This weeks Offside View ponders who the supreme being is actually supporting at the 2010 World Cup.
Sportsmen have always been a religious bunch, although usually it’s manifested in them believing they are indeed the messiah.
This World Cup the bar seems to have been raised with religious signals almost becoming a form of Tourettes for some players. Then there’s the rosary beads of many including Wayne Rooney and Maradona, the latter choosing to wear his tightly wrapped around his ‘Hand of God’ almost resembling a religious knuckle duster.
Of course it’s easier to believe in a higher power when you’re one of the world’s greatest and best paid footballers. Kaka has said in the past ‘faith decides whether something will happen or not’ which is obviously easier to swallow when you’re a Real Madrid Galactico than if you’re working pulling pints at The Dog & Duck.

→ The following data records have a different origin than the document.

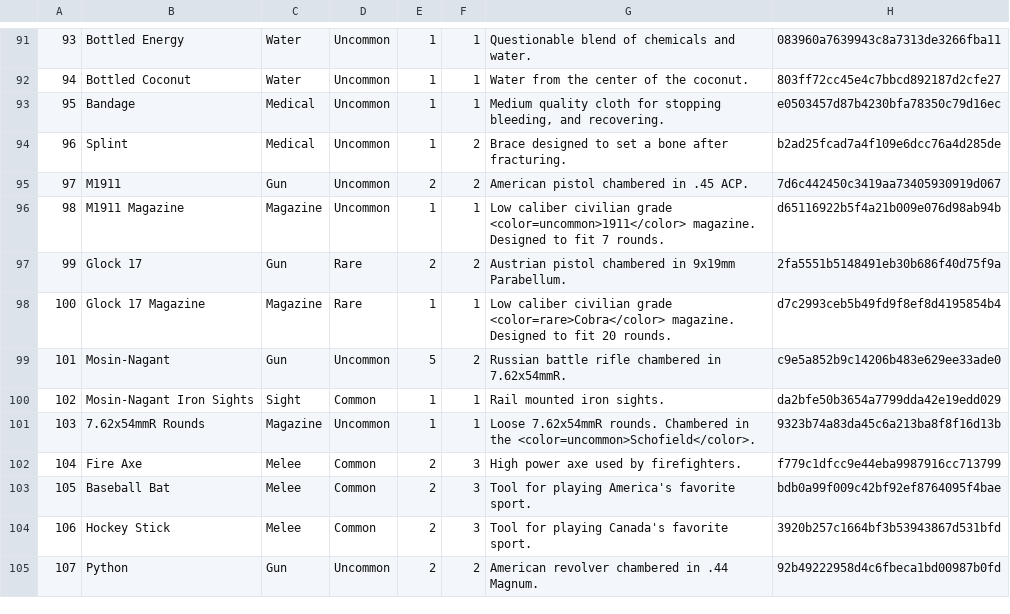
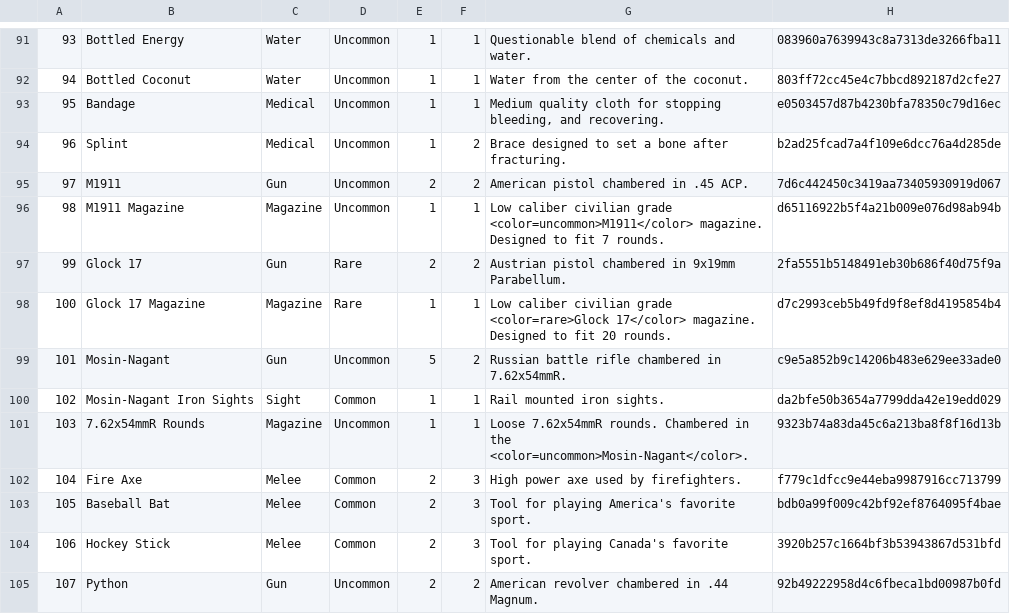
Before and after one commit to strawberry-cow38/unturned-godot, a TSV file: game/content/items_catalog.tsv, drawn as a sheet; only a part is shown, gaps mark what is left out; the diff covers the shown part only.

```diff
--- a/game/content/items_catalog.tsv
+++ b/game/content/items_catalog.tsv
@@ -95,8 +95,8 @@
 97	M1911	Gun	Uncommon	2	2	American pistol chambered in .45 ACP.	7d6c442450c3419aa73405930919d067
-98	M1911 Magazine	Magazine	Uncommon	1	1	Low caliber civilian grade <color=uncommon>1911</color> magazine. Designed to fit 7 rounds.	d65116922b5f4a21b009e076d98ab94b
+98	M1911 Magazine	Magazine	Uncommon	1	1	Low caliber civilian grade <color=uncommon>M1911</color> magazine. Designed to fit 7 rounds.	d65116922b5f4a21b009e076d98ab94b
 99	Glock 17	Gun	Rare	2	2	Austrian pistol chambered in 9x19mm Parabellum.	2fa5551b5148491eb30b686f40d75f9a
-100	Glock 17 Magazine	Magazine	Rare	1	1	Low caliber civilian grade <color=rare>Cobra</color> magazine. Designed to fit 20 rounds.	d7c2993ceb5b49fd9f8ef8d4195854b4
+100	Glock 17 Magazine	Magazine	Rare	1	1	Low caliber civilian grade <color=rare>Glock 17</color> magazine. Designed to fit 20 rounds.	d7c2993ceb5b49fd9f8ef8d4195854b4
 101	Mosin-Nagant	Gun	Uncommon	5	2	Russian battle rifle chambered in 7.62x54mmR.	c9e5a852b9c14206b483e629ee33ade0
 102	Mosin-Nagant Iron Sights	Sight	Common	1	1	Rail mounted iron sights.	da2bfe50b3654a7799dda42e19edd029
-103	7.62x54mmR Rounds	Magazine	Uncommon	1	1	Loose 7.62x54mmR rounds. Chambered in the <color=uncommon>Schofield</color>.	9323b74a83da45c6a213ba8f8f16d13b
+103	7.62x54mmR Rounds	Magazine	Uncommon	1	1	Loose 7.62x54mmR rounds. Chambered in the <color=uncommon>Mosin-Nagant</color>.	9323b74a83da45c6a213ba8f8f16d13b
 104	Fire Axe	Melee	Common	2	3	High power axe used by firefighters.	f779c1dfcc9e44eba9987916cc713799
```
Also changed, not shown: 33 edited cells elsewhere in this file.
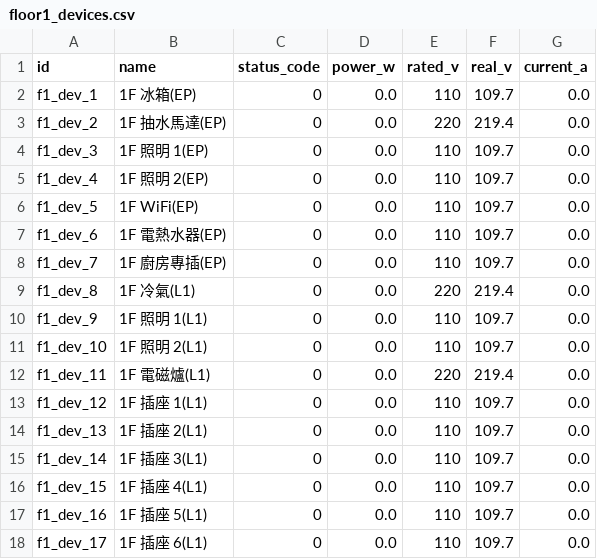
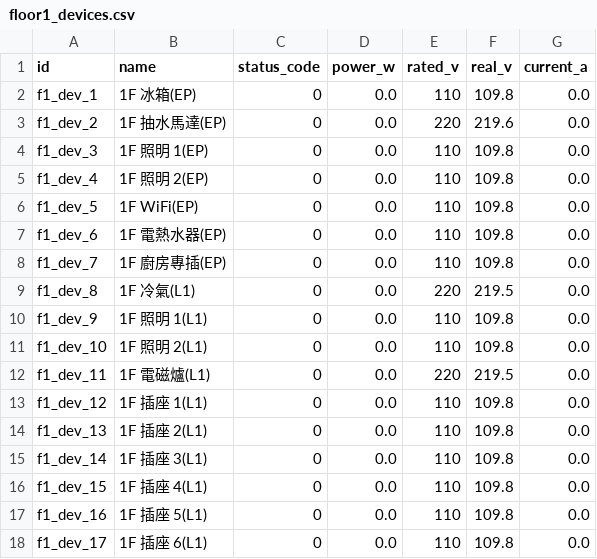
Before and after one commit to pangXMJ/hems-simulation-web, a CSV file: data/sample/floor1_devices.csv, drawn as a sheet.

```diff
--- a/data/sample/floor1_devices.csv
+++ b/data/sample/floor1_devices.csv
@@ -1,18 +1,18 @@
 id,name,status_code,power_w,rated_v,real_v,current_a
-f1_dev_1,1F 冰箱(EP),0,0.0,110,109.7,0.0
-f1_dev_2,1F 抽水馬達(EP),0,0.0,220,219.4,0.0
-f1_dev_3,1F 照明 1(EP),0,0.0,110,109.7,0.0
-f1_dev_4,1F 照明 2(EP),0,0.0,110,109.7,0.0
-f1_dev_5,1F WiFi(EP),0,0.0,110,109.7,0.0
-f1_dev_6,1F 電熱水器(EP),0,0.0,110,109.7,0.0
-f1_dev_7,1F 廚房專插(EP),0,0.0,110,109.7,0.0
-f1_dev_8,1F 冷氣(L1),0,0.0,220,219.4,0.0
-f1_dev_9,1F 照明 1(L1),0,0.0,110,109.7,0.0
-f1_dev_10,1F 照明 2(L1),0,0.0,110,109.7,0.0
-f1_dev_11,1F 電磁爐(L1),0,0.0,220,219.4,0.0
-f1_dev_12,1F 插座 1(L1),0,0.0,110,109.7,0.0
-f1_dev_13,1F 插座 2(L1),0,0.0,110,109.7,0.0
-f1_dev_14,1F 插座 3(L1),0,0.0,110,109.7,0.0
-f1_dev_15,1F 插座 4(L1),0,0.0,110,109.7,0.0
-f1_dev_16,1F 插座 5(L1),0,0.0,110,109.7,0.0
-f1_dev_17,1F 插座 6(L1),0,0.0,110,109.7,0.0
+f1_dev_1,1F 冰箱(EP),0,0.0,110,109.8,0.0
+f1_dev_2,1F 抽水馬達(EP),0,0.0,220,219.6,0.0
+f1_dev_3,1F 照明 1(EP),0,0.0,110,109.8,0.0
+f1_dev_4,1F 照明 2(EP),0,0.0,110,109.8,0.0
+f1_dev_5,1F WiFi(EP),0,0.0,110,109.8,0.0
+f1_dev_6,1F 電熱水器(EP),0,0.0,110,109.8,0.0
+f1_dev_7,1F 廚房專插(EP),0,0.0,110,109.8,0.0
+f1_dev_8,1F 冷氣(L1),0,0.0,220,219.5,0.0
+f1_dev_9,1F 照明 1(L1),0,0.0,110,109.8,0.0
+f1_dev_10,1F 照明 2(L1),0,0.0,110,109.8,0.0
+f1_dev_11,1F 電磁爐(L1),0,0.0,220,219.5,0.0
+f1_dev_12,1F 插座 1(L1),0,0.0,110,109.8,0.0
+f1_dev_13,1F 插座 2(L1),0,0.0,110,109.8,0.0
+f1_dev_14,1F 插座 3(L1),0,0.0,110,109.8,0.0
+f1_dev_15,1F 插座 4(L1),0,0.0,110,109.8,0.0
+f1_dev_16,1F 插座 5(L1),0,0.0,110,109.8,0.0
+f1_dev_17,1F 插座 6(L1),0,0.0,110,109.8,0.0
```
Also changed, not shown: data/sample/Panel_Common_Nodes_15m_History.csv, data/sample/floor2_devices.csv, 10 other files.
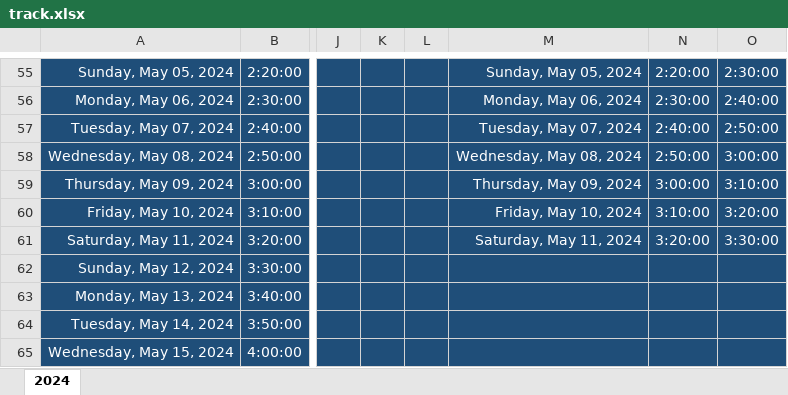
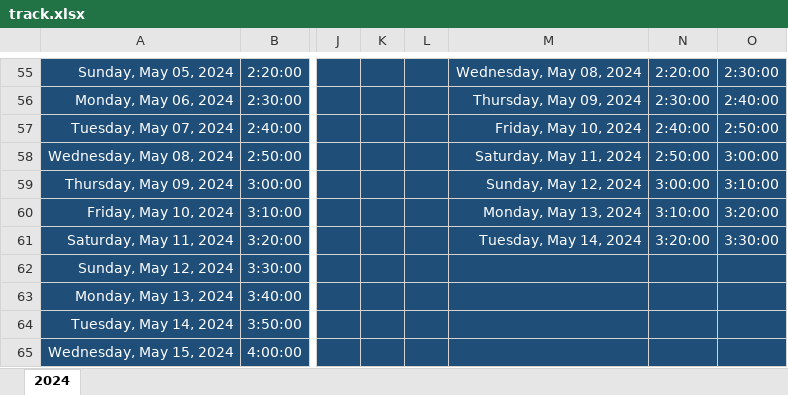
Before and after one commit to Mostafa-El-Masry/dashboard, an Excel workbook: track.xlsx, sheet 2024, drawn as a sheet; only a part is shown, gaps mark what is left out; values as stored, in another font and other column widths than the file's, no borders; table styles not drawn; the diff covers the shown part only; the diff names each change by its address in the sheet, - before the commit and + after, or states it on an @@ line.

```diff
--- a/track.xlsx (sheet 2024)
+++ b/track.xlsx (sheet 2024)
-M55: Sunday, May 05, 2024
+M55: Wednesday, May 08, 2024
-M56: Monday, May 06, 2024
+M56: Thursday, May 09, 2024
-M57: Tuesday, May 07, 2024
+M57: Friday, May 10, 2024
-M58: Wednesday, May 08, 2024
+M58: Saturday, May 11, 2024
-M59: Thursday, May 09, 2024
+M59: Sunday, May 12, 2024
-M60: Friday, May 10, 2024
+M60: Monday, May 13, 2024
-M61: Saturday, May 11, 2024
+M61: Tuesday, May 14, 2024
```
Also changed, not shown: 61 edited cells elsewhere in this sheet.
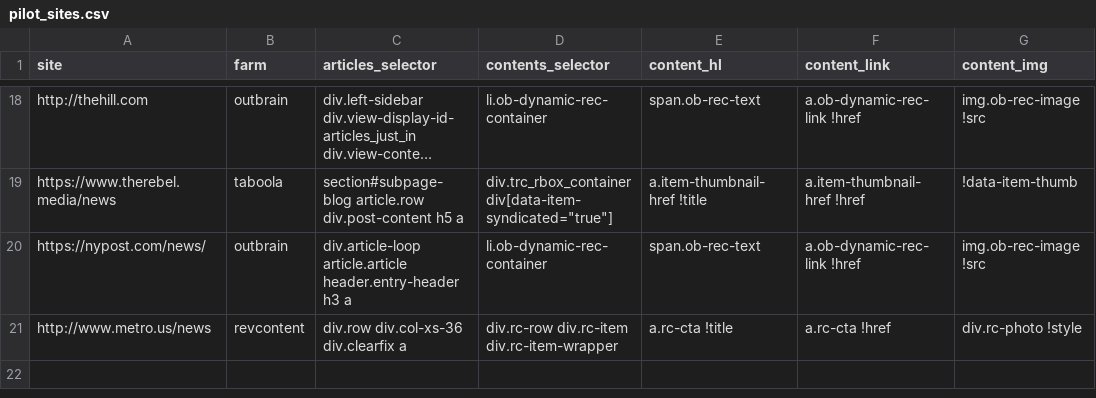
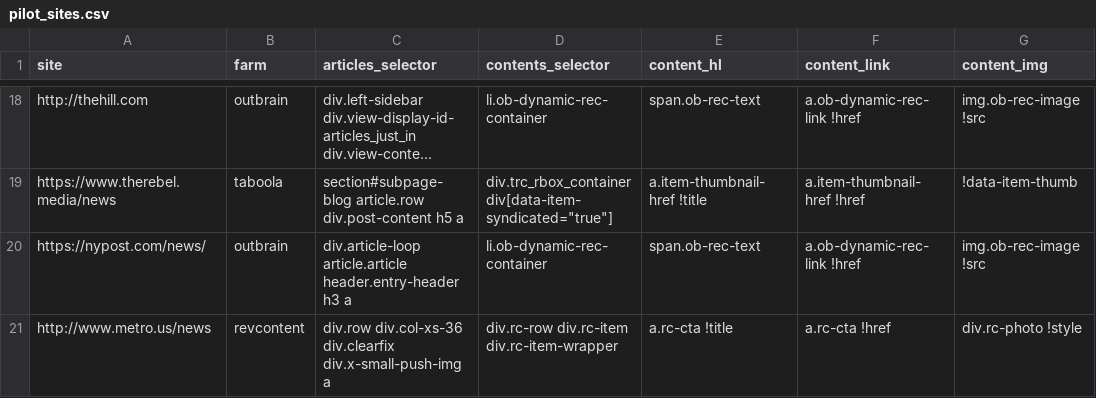
Before and after one commit to dogrdon/otherothercontent, a CSV file: sites/pilot_sites.csv, drawn as a sheet; only a part is shown, gaps mark what is left out; long unchanged cells end in ….

Commit message:
updating metro
but i think we're pretty much going to wrap it up here

```diff
--- a/sites/pilot_sites.csv
+++ b/sites/pilot_sites.csv
@@ -20,2 +20,2 @@ https://www.therebel.media/news,taboola,section#subpage-blog article.row div.pos
 https://nypost.com/news/,outbrain,div.article-loop article.article header.entry-header h3 a,li.ob-dynamic-rec-container,span.ob-rec-text,a.ob-dynamic-rec-link !href,img.ob-rec-image !src
-http://www.metro.us/news,revcontent,div.row div.col-xs-36 div.clearfix a,div.rc-row div.rc-item div.rc-item-wrapper,a.rc-cta !title,a.rc-cta !href,div.rc-photo !style
+http://www.metro.us/news,revcontent,div.row div.col-xs-36 div.clearfix div.x-small-push-img a,div.rc-row div.rc-item div.rc-item-wrapper,a.rc-cta !title,a.rc-cta !href,div.rc-photo !style
```
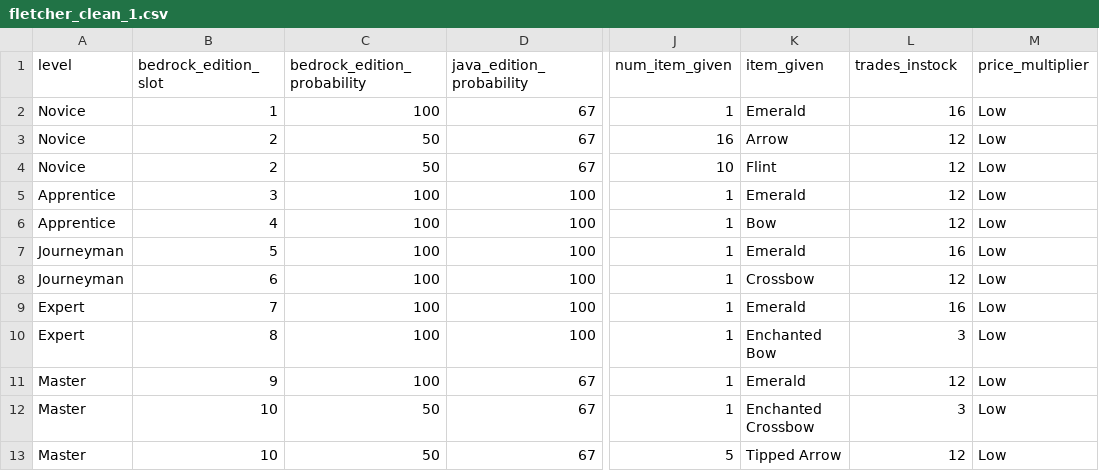
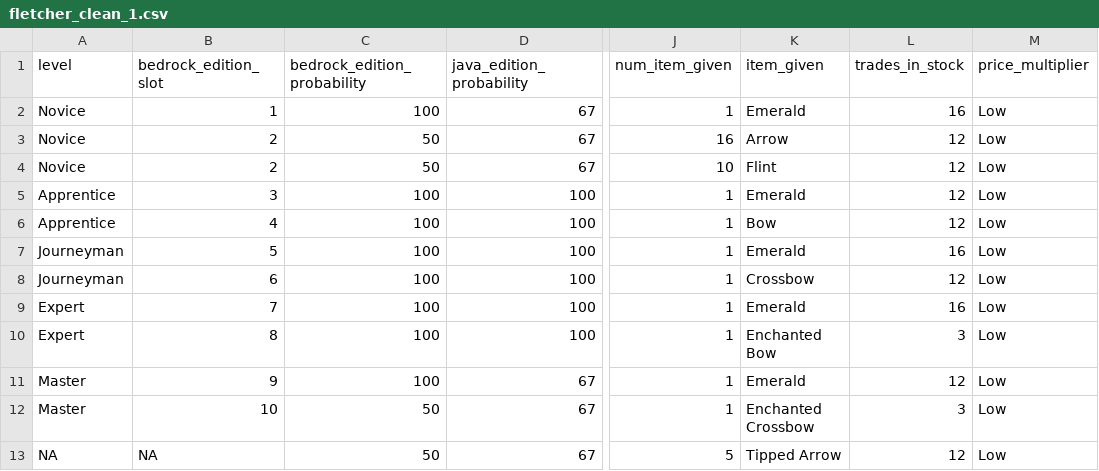
Before and after one commit to pineappliiii/BIS15W2025_group08, a CSV file: Villager Data/Fletcher Data/fletcher_clean_1.csv, drawn as a sheet; only a part is shown, gaps mark what is left out; the diff names each change by its address in the sheet, - before the commit and + after, or states it on an @@ line.

```diff
--- a/Villager Data/Fletcher Data/fletcher_clean_1.csv
+++ b/Villager Data/Fletcher Data/fletcher_clean_1.csv
-L1: trades_instock
+L1: trades_in_stock
-A13 (level): Master
+A13 (level): NA
-B13 (bedrock_edition_slot): 10
+B13 (bedrock_edition_slot): NA
```
Also changed, not shown: Villager Data/Armorer Data/armorer_clean_1.csv, Villager Data/Butcher Data/butcher_clean_1.csv, 40 other files.
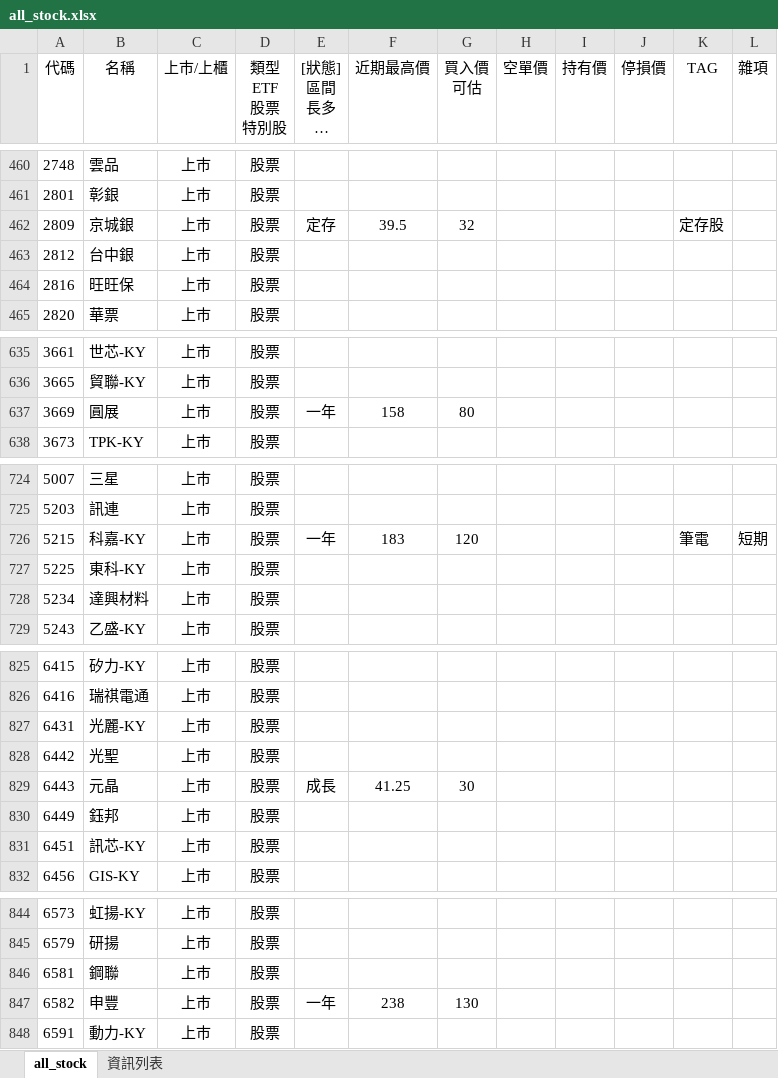
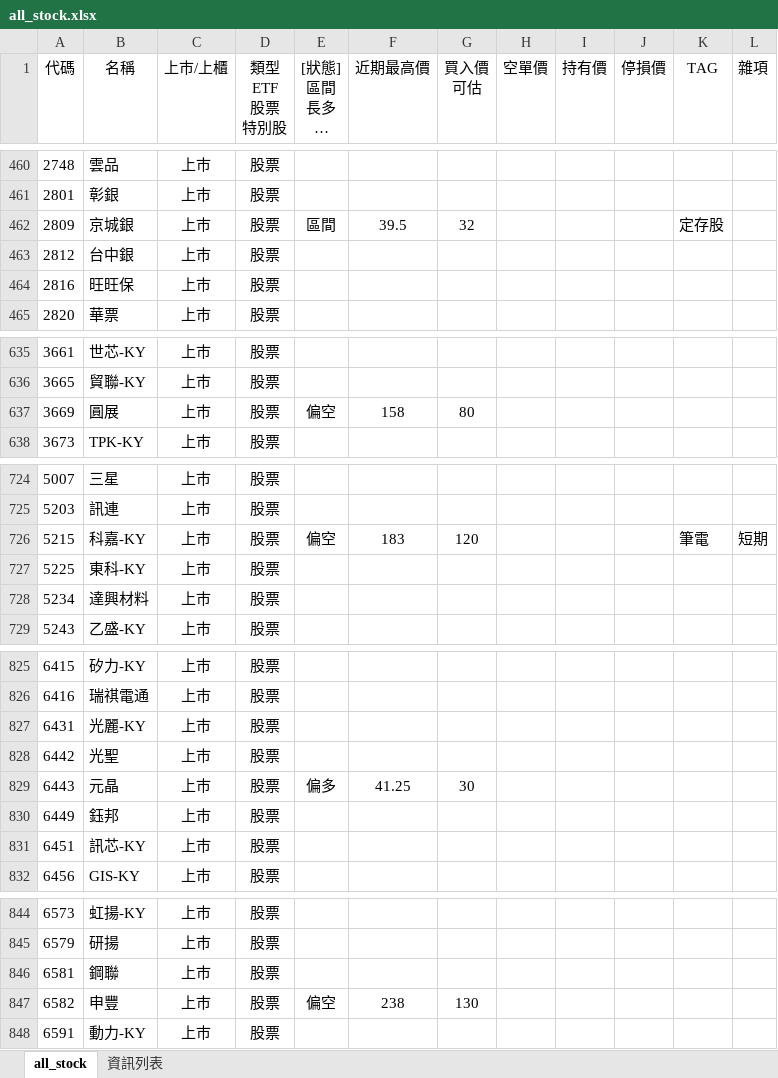
Before and after one commit to kangyangshih/rich_stock, an Excel workbook: all_stock.xlsx, sheet all_stock, drawn as a sheet; only a part is shown, gaps mark what is left out; long unchanged cells end in …; values as stored, in another font and other column widths than the file's, no borders; the diff covers the shown part only; the diff names each change by its address in the sheet, - before the commit and + after, or states it on an @@ line.

```diff
--- a/all_stock.xlsx (sheet all_stock)
+++ b/all_stock.xlsx (sheet all_stock)
-E462 ([狀態] 區間 長多 長空 偏多 偏空): 定存
+E462 ([狀態] 區間 長多 長空 偏多 偏空): 區間
-E637 ([狀態] 區間 長多 長空 偏多 偏空): 一年
+E637 ([狀態] 區間 長多 長空 偏多 偏空): 偏空
-E726 ([狀態] 區間 長多 長空 偏多 偏空): 一年
+E726 ([狀態] 區間 長多 長空 偏多 偏空): 偏空
-E829 ([狀態] 區間 長多 長空 偏多 偏空): 成長
+E829 ([狀態] 區間 長多 長空 偏多 偏空): 偏多
-E847 ([狀態] 區間 長多 長空 偏多 偏空): 一年
+E847 ([狀態] 區間 長多 長空 偏多 偏空): 偏空
```
Also changed, not shown: 42 edited cells elsewhere in this sheet, 3 other files.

I asked my usual barman if he thought this was the path God had laid out for him, I’d let you in on his reply if it wasn’t so blasphemous. Funnily enough, even though he invariably gets the shamrock on a pint of Guinness perfect, I’ve never seen him drop to his knees and unveil a ‘I Belong To Jesus’ t-shirt.
How do we know if belief in the almighty actually works out on the football field? If Patrice Evra does five self blessings (where a player will replicate a cross with their finger from the forehead down) before entering the field of play and Robinho looks to the heavens for 30 seconds then who wins Top Trumps? What’s the currency here?
There’s even more complications when competing religious beliefs get involved. Franck Ribery raises his hands to Allah at the start of each game, so if he’s up against a devoutly Christian defence does that mean the leaders of the respective faiths put all else aside for 90 minutes whilst they try to make the respective prayers come true?
I also get confused at how these players then justify using their faith to excuse cheating. Maradona famously coined the phrase ‘Hand of God’ which has now been adopted by villain of the moment Luis Suarez. However, why would God want Uruguay to win? This tiny country of 3.5 million people have won the thing twice yet Ghana’s 24 million inhabitants are yet to see any such glory and the soon to be 600 million Christians in Africa haven’t even seen a semi finalist yet!
Surely if God was as glued to the World Cup as us mere mortals are then he’d want to spread the success of the game around the world. Or am I confusing him with Sepp Blatter? In fact, is Sepp Blatter actually confusing himself with God? That would explain a lot.
I can’t help but feel it’s all a bit convenient to pass blame to someone who inevitably cannot be questioned. If it was the ‘Hand of God’ then that leaves scant room for the media to conduct further inquiries.
Likewise, if upon defeat a sportsman says it was simply what God wished then where do you go from there? You can hardly push the player as to why they feel God decided they would lose that day.
For example Ribery has had a bit of bad luck of late with missing the crucial Champions League final and seemingly forgetting how to play football prior to the World Cup. Is this down to his well publicised indiscretions with a lady of the night? Is Allah giving him a virtual slap about the face?
Whether this has any effect on a game or not is highly doubtful, even if there was a higher power at work, then surely football would be some way down the list of priorities. Just don’t tell the players that.